Περιφέρεια Ηπείρου
Location of Epirus Periphery in Greece.
Country:  Greece
Capital: Ioannina
Prefectures: Arta
Secretary-General: Panozachos G. Dimitrios
Population: 358,698 (2005)
Area: 9,203 km² (3,553 sq.mi.)
Density: 39/km² (101/sq.mi.)

Coordinates: 39°33′58″N 20°45′30″E / 39.5661°N 20.7583°E / 39.5661; 20.7583 Epirus (Greek: Ήπειρος, Ípiros), is a periphery in northwestern Greece. It borders the peripheries of West Macedonia and Thessaly to the east, West Greece to the south, the Ionian Sea and the Ionian Islands to the west and Albania to the north. The province has an area of about 9,200 km² (3,551 square miles). It is part of the wider historical region of Epirus, which overlaps modern Albania and Greece but mostly lies in modern Greek territory. The periphery covers the same area as the Greek region of Epirus from before the 1987 administrative reform[1]


Geography and ecology

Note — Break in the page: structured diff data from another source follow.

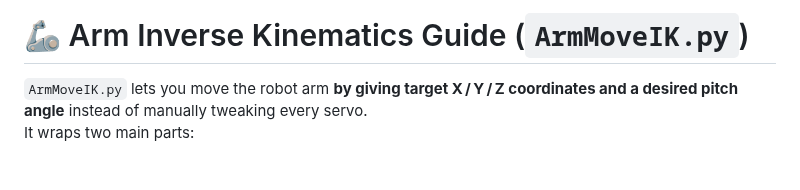
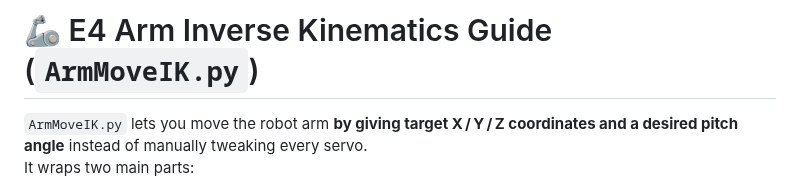
Before and after one commit to stemoutreach/PathfinderBot, a Markdown page: E4_Arm_Inverse_Kinematics_Guide.md, the part around the change. GitHub-like rendering.

```diff
--- a/Robot_Capabilities/Arm_Inverse_Kinematics_Guide.md
+++ b/E4_Arm_Inverse_Kinematics_Guide.md
@@ -1,5 +1,5 @@
 
-# 🦾 Arm Inverse Kinematics Guide (`ArmMoveIK.py`)
+# 🦾 E4 Arm Inverse Kinematics Guide (`ArmMoveIK.py`)
 
 `ArmMoveIK.py` lets you move the robot arm **by giving target X / Y / Z coordinates and a desired pitch angle** instead of manually tweaking every servo.
 It wraps two main parts:
```
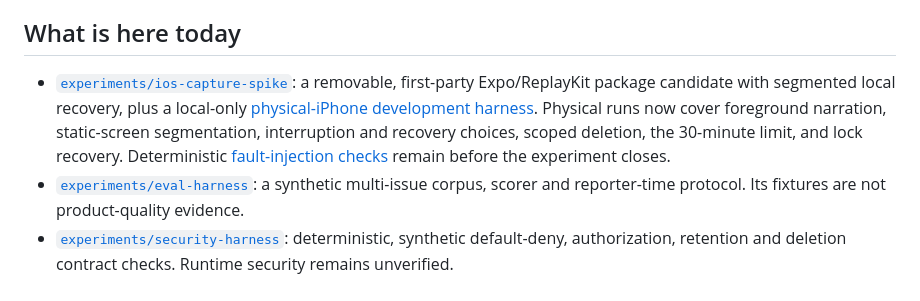
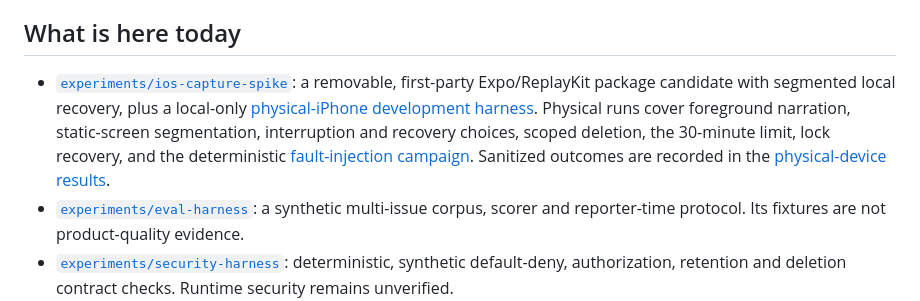
Before and after one commit to Will1707/tacua, a Markdown page: README.md, the part around the change. Drawn GitHub-style.

Commit message:
docs(ios): record physical fault campaign

```diff
--- a/README.md
+++ b/README.md
@@ -25,7 +25,7 @@ The first pilot targets an authorized private Expo/React Native iOS app. The V1
 
 ## What is here today
 
-- [`experiments/ios-capture-spike`](experiments/ios-capture-spike/package/README.md): a removable, first-party Expo/ReplayKit package candidate with segmented local recovery, plus a local-only [physical-iPhone development harness](experiments/ios-capture-spike/harness/README.md). Physical runs now cover foreground narration, static-screen segmentation, interruption and recovery choices, scoped deletion, the 30-minute limit, and lock recovery. Deterministic [fault-injection checks](experiments/ios-capture-spike/FAULT-INJECTION-RUNBOOK.md) remain before the experiment closes.
+- [`experiments/ios-capture-spike`](experiments/ios-capture-spike/package/README.md): a removable, first-party Expo/ReplayKit package candidate with segmented local recovery, plus a local-only [physical-iPhone development harness](experiments/ios-capture-spike/harness/README.md). Physical runs cover foreground narration, static-screen segmentation, interruption and recovery choices, scoped deletion, the 30-minute limit, lock recovery, and the deterministic [fault-injection campaign](experiments/ios-capture-spike/FAULT-INJECTION-RUNBOOK.md). Sanitized outcomes are recorded in the [physical-device results](experiments/ios-capture-spike/PHYSICAL-DEVICE-RESULTS.md).
 - [`experiments/eval-harness`](experiments/eval-harness/README.md): a synthetic multi-issue corpus, scorer and reporter-time protocol. Its fixtures are not product-quality evidence.
 - [`experiments/security-harness`](experiments/security-harness/README.md): deterministic, synthetic default-deny, authorization, retention and deletion contract checks. Runtime security remains unverified.
 - [`experiments/docker-topology-probe`](experiments/docker-topology-probe/README.md): a non-production container lifecycle probe. It does not select or implement the backend topology.
```
Also changed, not shown: experiments/ios-capture-spike/PHYSICAL-DEVICE-RESULTS.md (+43 -5 lines).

Greek Epirus, like the region as a whole, is rugged and mountainous.It comprises the land of the ancient Molossians and Thesprotians[2] and a small part of the land of the Chaonians the greater part being in Southern Albania. It is largely made up of mountainous ridges, part of the Dinaric Alps. The periphery's highest spot is on Mount Smolikas, at an altitude of 2.637 metres above sea level. In the east, the Pindus Mountains that form the spine of mainland Greece separate Epirus from Macedonia and Thessaly. Most of Epirus lies on the windward side of the Pindus. The winds from the Ionian Sea offer the region more rainfall than any other part of Greece.

The Vikos-Aoos and Pindus National Parks are situated in the Ioannina Prefecture of the periphery. Both areas have imposing landscapes of dazzling beauty as well as a wide range of fauna and flora. The climate of Epirus is mainly alpine. The vegetation is made up mainly of coniferous species. The animal life is especially rich in this area and includes, among other species, bears, wolves, foxes, deer and lynxes.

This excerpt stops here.